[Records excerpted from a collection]
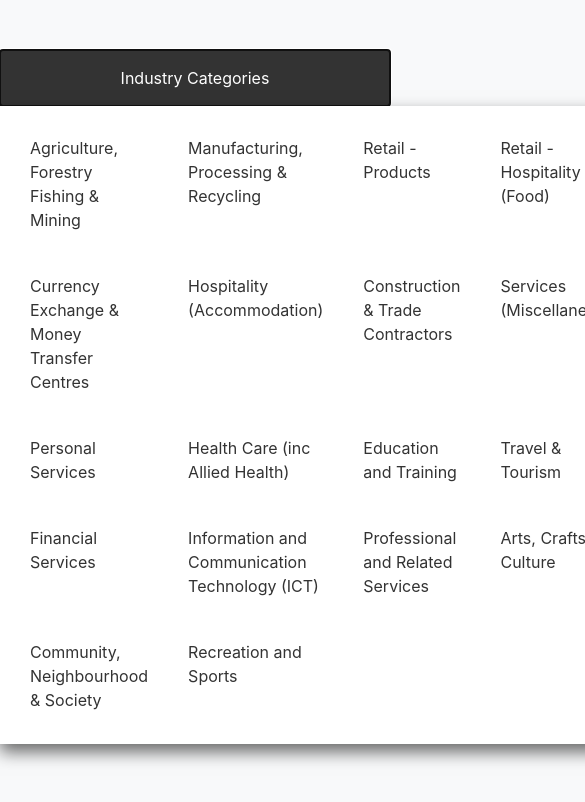
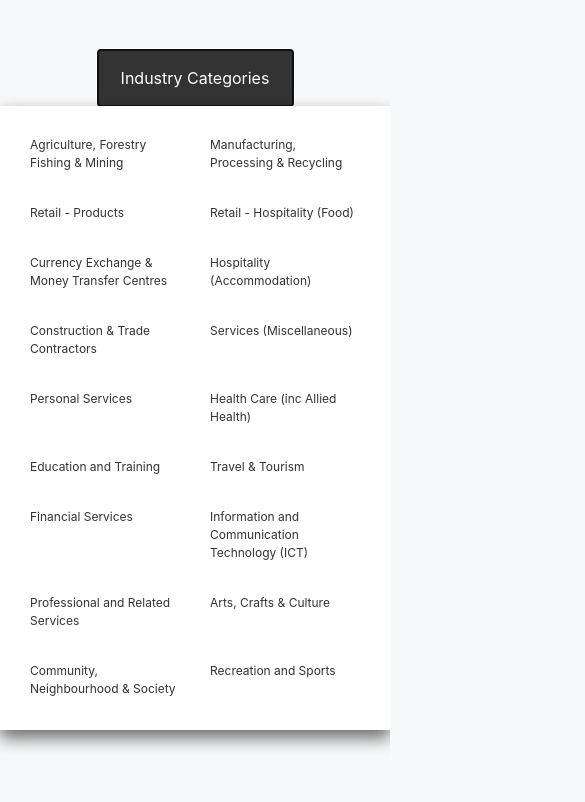
Before and after one commit to aminur019/webfolw, a plain HTML site: page index14.html in a window 390 px wide. Both pictures are taken after a click on the button "Industry Categories". Shown: the top 802 px of the page, 585 px wide, since content can reach past the window. Drawn offline with nearby package versions, Linux system fonts and the light colour scheme.

Commit message:
Add files via upload

```diff
--- a/index14.html
+++ b/index14.html
@@ -89,7 +89,8 @@
     padding: 16px;
     border: none;
     cursor: pointer;
-    width: 100vw; /* This may need to be adjusted based on your layout */
+    width: 50vw; /* This may need to be adjusted based on your layout */
+	margin: 0 50%;
 }
 
 .dropdown-content {
@@ -105,6 +106,7 @@
     display: grid;
     grid-template-columns: repeat(4, 1fr); /* 4 columns */
     grid-gap: 20px; /* Space between grid items */
+	width: 100vw;
 }
 
 .dropdown-content div {
@@ -123,11 +125,13 @@
     display: grid; /* Show on hover */
 }
 
-@media (max-width: 375.98px) {
+@media (max-width: 500px) {
 .dropdown-content {
 	font-size:12px;
     grid-template-columns: repeat(2, 1fr); /* 2 columns */
     grid-gap: 10px; /* Space between grid items */
+    width: 100%vw;
+}
 }
 
 }
```
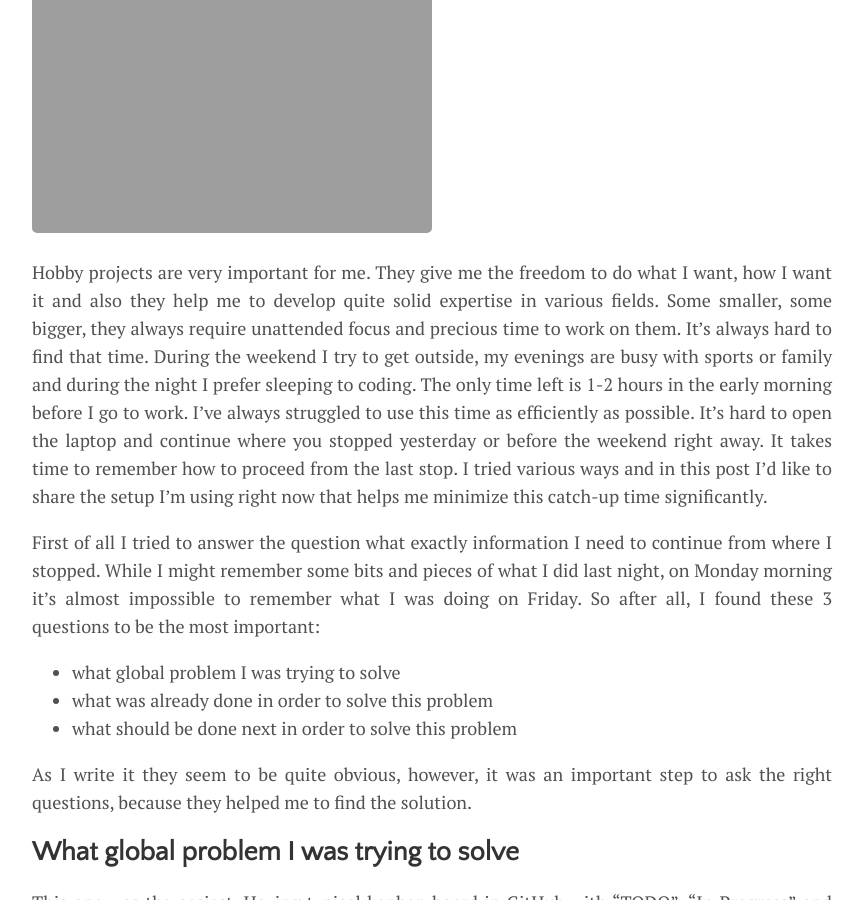
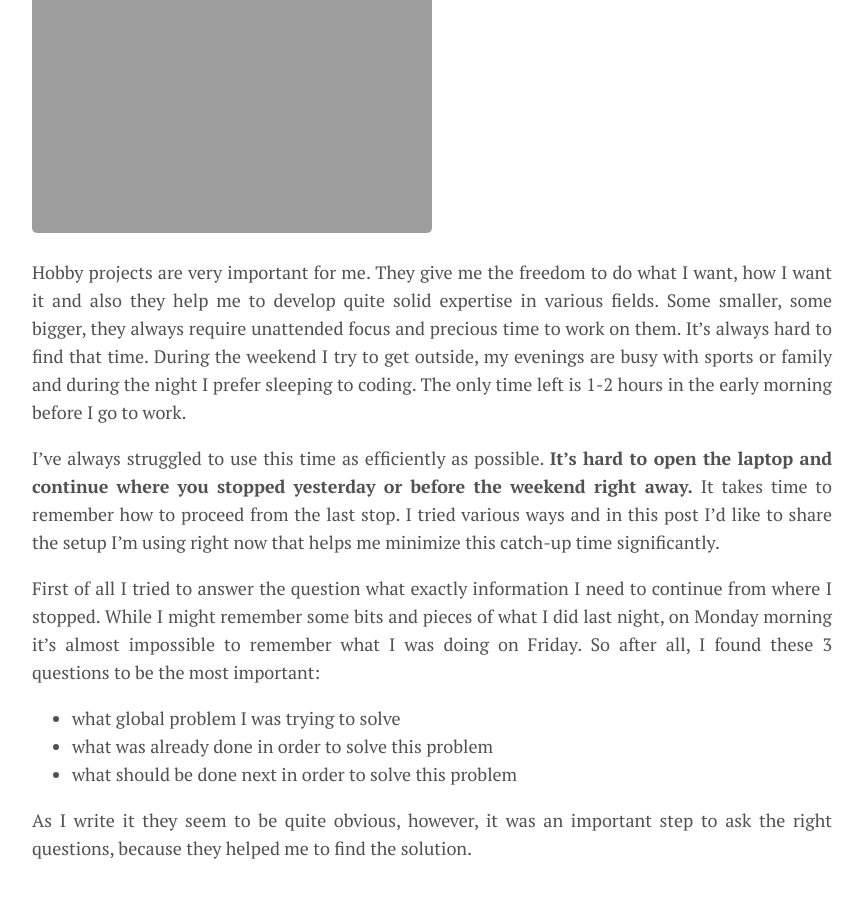
Before and after one commit to ribtoks/code-jamming, a Jekyll site: the page built from _posts/2019-08-22-how-to-return-to-flow.md, in a window 1280 px wide and 900 px high, scrolled down 379 px. Shown: the whole window, without its empty margins (208-1072 px from the left). Built offline with Jekyll 4.4.1, drawn with Linux system fonts in a browser that asks for light colours; nearby versions of some CDN libraries; comment, search, counter and statistics services are not loaded; some of the changed text lies outside the part shown.

Commit message:
Update 2019-08-22-how-to-return-to-flow.md

```diff
--- a/_posts/2019-08-22-how-to-return-to-flow.md
+++ b/_posts/2019-08-22-how-to-return-to-flow.md
@@ -11,7 +11,9 @@ tags:
   - time management
 ---
 
-Hobby projects are very important for me. They give me the freedom to do what I want, how I want it and also they help me to develop quite solid expertise in various fields. Some smaller, some bigger, they always require unattended focus and precious time to work on them. It's always hard to find that time. During the weekend I try to get outside, my evenings are busy with sports or family and during the night I prefer sleeping to coding. The only time left is 1-2 hours in the early morning before I go to work. I've always struggled to use this time as efficiently as possible. It's hard to open the laptop and continue where you stopped yesterday or before the weekend right away. It takes time to remember how to proceed from the last stop. I tried various ways and in this post I'd like to share the setup I'm using right now that helps me minimize this catch-up time significantly.
+Hobby projects are very important for me. They give me the freedom to do what I want, how I want it and also they help me to develop quite solid expertise in various fields. Some smaller, some bigger, they always require unattended focus and precious time to work on them. It's always hard to find that time. During the weekend I try to get outside, my evenings are busy with sports or family and during the night I prefer sleeping to coding. The only time left is 1-2 hours in the early morning before I go to work.
+
+I've always struggled to use this time as efficiently as possible. **It's hard to open the laptop and continue where you stopped yesterday or before the weekend right away.** It takes time to remember how to proceed from the last stop. I tried various ways and in this post I'd like to share the setup I'm using right now that helps me minimize this catch-up time significantly.
 
 <!--more-->
 
@@ -23,6 +25,8 @@ First of all I tried to answer the question what exactly information I need to c
 
 As I write it they seem to be quite obvious, however, it was an important step to ask the right questions, because they helped me to find the solution.
 
+<br />
+
 ## What global problem I was trying to solve
 
 This one was the easiest. Having typical kanban board in GitHub with "TODO", "In Progress" and "Done" and keeping it up to date pretty much resolves this bullet item. Since I'm a single developer, there wouldn't be much stuff "In Progress" so even a quick glance will remind me what in general I was doing.
@@ -31,6 +35,8 @@ This one was the easiest. Having typical kanban board in GitHub with "TODO", "In
 *GitHub "Project" kanban board from one of my projects*
 
 Also the issue I'm working on now can have some details in the description or in comments that are also 1 click away from this screen.
+
+<br />
 
 ## What was already done in order to solve this problem
 
@@ -49,6 +55,8 @@ I even attempted to write my own tool using [gocui](https://github.com/jroimarti
 *lazygit UI*
 
 You get everything from `gitk` but, in my opinion, simpler and organized better. You have a single large area that shows `git log` tree when you go through branches or file diff when you go through files changed in a commit. Also it shows you `git status` and lists latest branches you worked on. This is exactly what I needed.
+
+<br />
 
 ## What should be done next in order to solve this problem
 
```
Also changed, not shown: other parts of _posts/2019-08-22-how-to-return-to-flow.md (+1 -1 lines).
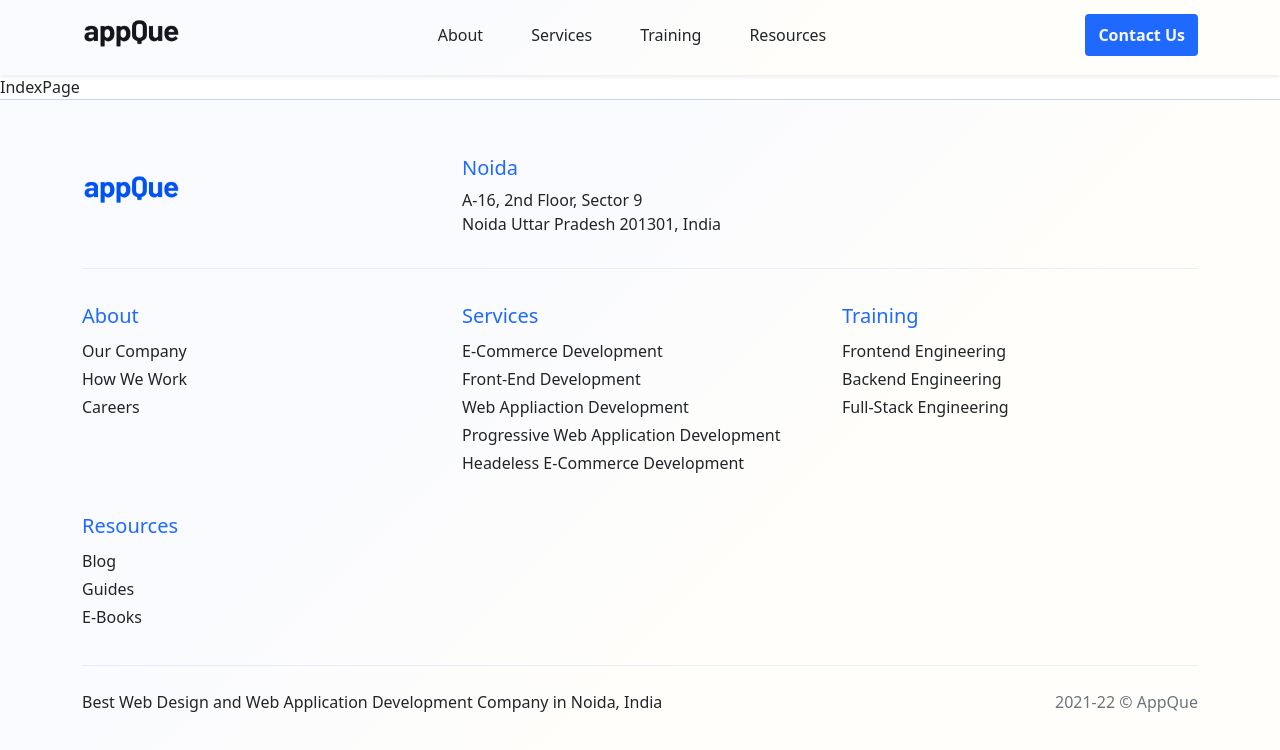
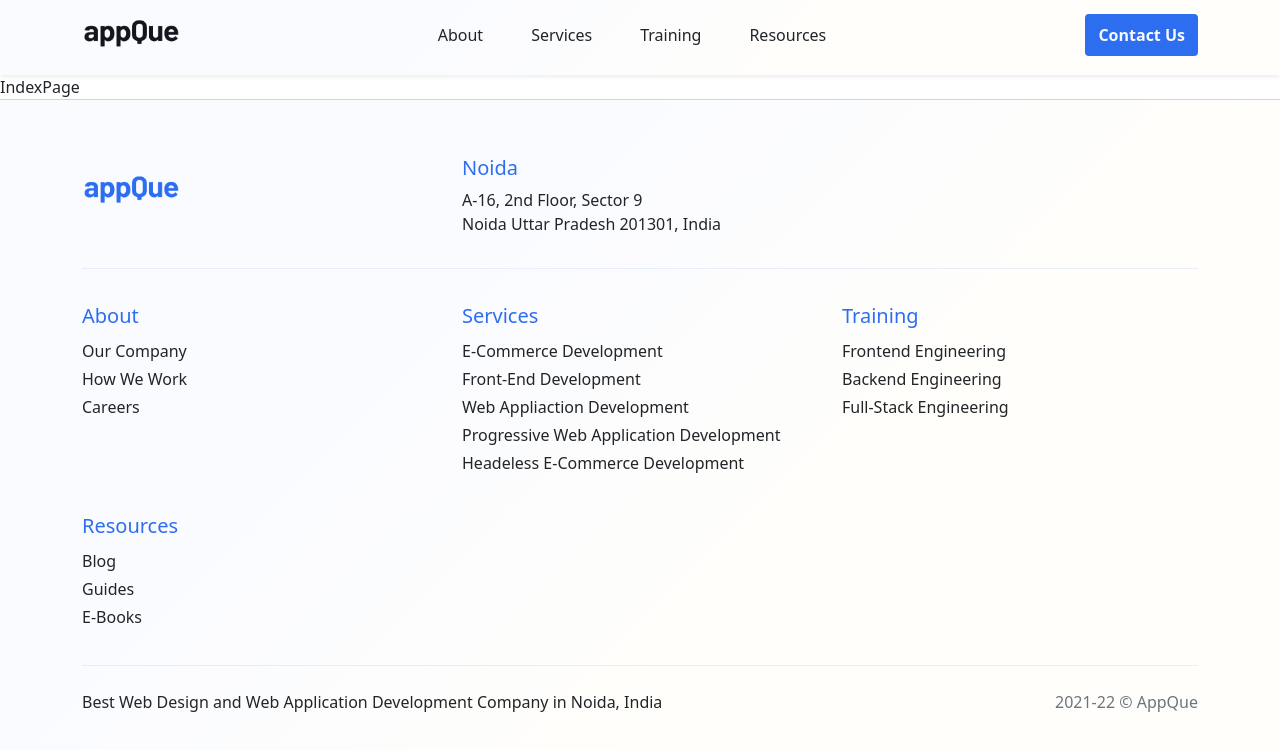
Before and after one commit to arun-pratap/experiment, a Gatsby site: page / in a window 1280 px wide. Built offline with nearby package versions, Linux system fonts and the light colour scheme; Gatsby itself is replaced by a stand-in of ours.

Commit message:
primary color change

```diff
--- a/src/components/Footer.js
+++ b/src/components/Footer.js
@@ -1,5 +1,5 @@
 import React from "react";
-import logo from "../images/logo/logo-primary.png";
+import logo from "../images/logo/logo-primary2.png";
 import { Link } from "gatsby";
 
 const Logo = () => {
--- a/src/style/style.css
+++ b/src/style/style.css
@@ -7,8 +7,8 @@ colortheme
 
 /* rgb(113 138 251 / 22%) */
 :root {
-    /*main->#0052f5 alternate->1f69ff #2d6ef0->from appwrite*/
-    --color-primary: #1f69ff;
+    /*main->#0052f5 alternate->1f69ff #2d6ef0->from appwrite fromhubspot->#5784ff*/
+    --color-primary: #2d6ef0;
     /* #f37900 #f5a300 👇*/
     --color-secondary: #ffd91a;
     --color-dark: #000000;
@@ -94,15 +94,16 @@ colortheme
     --grey-800: #4c4c4c;
     --grey-900: #2a2a2a;
 }
+
+/* not necessary only if required  */
 /*
-not necessary only if required
 h1,h2,h3,h4,h5,h6 {
     color:#40404c;
-}
-p{
-    color: var(--grey-600) !important;
 } */
-
+/* p{
+    color: #36313d !important;
+}  */
+/* not necessary only if required  */
 .card--about {
     background: #f2f4fe;
     background: linear-gradient(135deg, rgba(245, 248, 255, 1) 33%, rgba(255, 254, 245, 1) 66%);
```
Also changed, not shown: src/images/logo/1logo-dark.png (deleted), src/images/logo/2logo-primary.png (deleted), src/images/logo/logo-primary2.png (added).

PROBLEM DETAILS
Write every record out again exactly; no pictures belong in the copy.

ANSWER TO THIS EXERCISE
Before and after one commit to aminur019/webfolw, a plain HTML site: page index14.html in a window 390 px wide. Both pictures are taken after a click on the button "Industry Categories". Shown: the top 802 px of the page, 585 px wide, since content can reach past the window. Drawn offline with nearby package versions, Linux system fonts and the light colour scheme.

Commit message:
Add files via upload

```diff
--- a/index14.html
+++ b/index14.html
@@ -89,7 +89,8 @@
     padding: 16px;
     border: none;
     cursor: pointer;
-    width: 100vw; /* This may need to be adjusted based on your layout */
+    width: 50vw; /* This may need to be adjusted based on your layout */
+	margin: 0 50%;
 }
 
 .dropdown-content {
@@ -105,6 +106,7 @@
     display: grid;
     grid-template-columns: repeat(4, 1fr); /* 4 columns */
     grid-gap: 20px; /* Space between grid items */
+	width: 100vw;
 }
 
 .dropdown-content div {
@@ -123,11 +125,13 @@
     display: grid; /* Show on hover */
 }
 
-@media (max-width: 375.98px) {
+@media (max-width: 500px) {
 .dropdown-content {
 	font-size:12px;
     grid-template-columns: repeat(2, 1fr); /* 2 columns */
     grid-gap: 10px; /* Space between grid items */
+    width: 100%vw;
+}
 }
 
 }
```
Before and after one commit to ribtoks/code-jamming, a Jekyll site: the page built from _posts/2019-08-22-how-to-return-to-flow.md, in a window 1280 px wide and 900 px high, scrolled down 379 px. Shown: the whole window, without its empty margins (208-1072 px from the left). Built offline with Jekyll 4.4.1, drawn with Linux system fonts in a browser that asks for light colours; nearby versions of some CDN libraries; comment, search, counter and statistics services are not loaded; some of the changed text lies outside the part shown.

Commit message:
Update 2019-08-22-how-to-return-to-flow.md

```diff
--- a/_posts/2019-08-22-how-to-return-to-flow.md
+++ b/_posts/2019-08-22-how-to-return-to-flow.md
@@ -11,7 +11,9 @@ tags:
   - time management
 ---
 
-Hobby projects are very important for me. They give me the freedom to do what I want, how I want it and also they help me to develop quite solid expertise in various fields. Some smaller, some bigger, they always require unattended focus and precious time to work on them. It's always hard to find that time. During the weekend I try to get outside, my evenings are busy with sports or family and during the night I prefer sleeping to coding. The only time left is 1-2 hours in the early morning before I go to work. I've always struggled to use this time as efficiently as possible. It's hard to open the laptop and continue where you stopped yesterday or before the weekend right away. It takes time to remember how to proceed from the last stop. I tried various ways and in this post I'd like to share the setup I'm using right now that helps me minimize this catch-up time significantly.
+Hobby projects are very important for me. They give me the freedom to do what I want, how I want it and also they help me to develop quite solid expertise in various fields. Some smaller, some bigger, they always require unattended focus and precious time to work on them. It's always hard to find that time. During the weekend I try to get outside, my evenings are busy with sports or family and during the night I prefer sleeping to coding. The only time left is 1-2 hours in the early morning before I go to work.
+
+I've always struggled to use this time as efficiently as possible. **It's hard to open the laptop and continue where you stopped yesterday or before the weekend right away.** It takes time to remember how to proceed from the last stop. I tried various ways and in this post I'd like to share the setup I'm using right now that helps me minimize this catch-up time significantly.
 
 <!--more-->
 
@@ -23,6 +25,8 @@ First of all I tried to answer the question what exactly information I need to c
 
 As I write it they seem to be quite obvious, however, it was an important step to ask the right questions, because they helped me to find the solution.
 
+<br />
+
 ## What global problem I was trying to solve
 
 This one was the easiest. Having typical kanban board in GitHub with "TODO", "In Progress" and "Done" and keeping it up to date pretty much resolves this bullet item. Since I'm a single developer, there wouldn't be much stuff "In Progress" so even a quick glance will remind me what in general I was doing.
@@ -31,6 +35,8 @@ This one was the easiest. Having typical kanban board in GitHub with "TODO", "In
 *GitHub "Project" kanban board from one of my projects*
 
 Also the issue I'm working on now can have some details in the description or in comments that are also 1 click away from this screen.
+
+<br />
 
 ## What was already done in order to solve this problem
 
@@ -49,6 +55,8 @@ I even attempted to write my own tool using [gocui](https://github.com/jroimarti
 *lazygit UI*
 
 You get everything from `gitk` but, in my opinion, simpler and organized better. You have a single large area that shows `git log` tree when you go through branches or file diff when you go through files changed in a commit. Also it shows you `git status` and lists latest branches you worked on. This is exactly what I needed.
+
+<br />
 
 ## What should be done next in order to solve this problem
 
```
Also changed, not shown: other parts of _posts/2019-08-22-how-to-return-to-flow.md (+1 -1 lines).
Before and after one commit to arun-pratap/experiment, a Gatsby site: page / in a window 1280 px wide. Built offline with nearby package versions, Linux system fonts and the light colour scheme; Gatsby itself is replaced by a stand-in of ours.

Commit message:
primary color change

```diff
--- a/src/components/Footer.js
+++ b/src/components/Footer.js
@@ -1,5 +1,5 @@
 import React from "react";
-import logo from "../images/logo/logo-primary.png";
+import logo from "../images/logo/logo-primary2.png";
 import { Link } from "gatsby";
 
 const Logo = () => {
--- a/src/style/style.css
+++ b/src/style/style.css
@@ -7,8 +7,8 @@ colortheme
 
 /* rgb(113 138 251 / 22%) */
 :root {
-    /*main->#0052f5 alternate->1f69ff #2d6ef0->from appwrite*/
-    --color-primary: #1f69ff;
+    /*main->#0052f5 alternate->1f69ff #2d6ef0->from appwrite fromhubspot->#5784ff*/
+    --color-primary: #2d6ef0;
     /* #f37900 #f5a300 👇*/
     --color-secondary: #ffd91a;
     --color-dark: #000000;
@@ -94,15 +94,16 @@ colortheme
     --grey-800: #4c4c4c;
     --grey-900: #2a2a2a;
 }
+
+/* not necessary only if required  */
 /*
-not necessary only if required
 h1,h2,h3,h4,h5,h6 {
     color:#40404c;
-}
-p{
-    color: var(--grey-600) !important;
 } */
-
+/* p{
+    color: #36313d !important;
+}  */
+/* not necessary only if required  */
 .card--about {
     background: #f2f4fe;
     background: linear-gradient(135deg, rgba(245, 248, 255, 1) 33%, rgba(255, 254, 245, 1) 66%);
```
Also changed, not shown: src/images/logo/1logo-dark.png (deleted), src/images/logo/2logo-primary.png (deleted), src/images/logo/logo-primary2.png (added).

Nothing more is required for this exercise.